◆ **STORED DATA**
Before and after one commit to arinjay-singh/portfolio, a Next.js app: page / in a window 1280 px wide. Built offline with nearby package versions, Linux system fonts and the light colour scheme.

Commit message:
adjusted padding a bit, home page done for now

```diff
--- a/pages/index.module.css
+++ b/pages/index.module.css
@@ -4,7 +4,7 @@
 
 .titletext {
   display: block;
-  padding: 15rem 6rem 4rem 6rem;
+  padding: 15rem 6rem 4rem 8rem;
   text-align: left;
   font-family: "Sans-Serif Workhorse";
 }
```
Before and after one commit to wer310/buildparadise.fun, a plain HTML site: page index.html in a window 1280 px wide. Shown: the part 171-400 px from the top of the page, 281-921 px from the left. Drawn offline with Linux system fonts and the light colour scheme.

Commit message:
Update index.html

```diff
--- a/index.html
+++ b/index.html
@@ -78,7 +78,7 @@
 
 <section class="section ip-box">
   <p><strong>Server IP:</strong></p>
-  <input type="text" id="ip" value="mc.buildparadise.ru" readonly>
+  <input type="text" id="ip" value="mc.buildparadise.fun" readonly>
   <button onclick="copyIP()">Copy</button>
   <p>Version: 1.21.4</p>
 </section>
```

◆ **EXERCISE DESCRIPTION**
An answer is complete only when it holds every line above containing the string "buildparadise".

◆ **ANSWER BOX**
Before and after one commit to wer310/buildparadise.fun, a plain HTML site: page index.html in a window 1280 px wide. Shown: the part 171-400 px from the top of the page, 281-921 px from the left. Drawn offline with Linux system fonts and the light colour scheme.
-  <input type="text" id="ip" value="mc.buildparadise.ru" readonly>
+  <input type="text" id="ip" value="mc.buildparadise.fun" readonly>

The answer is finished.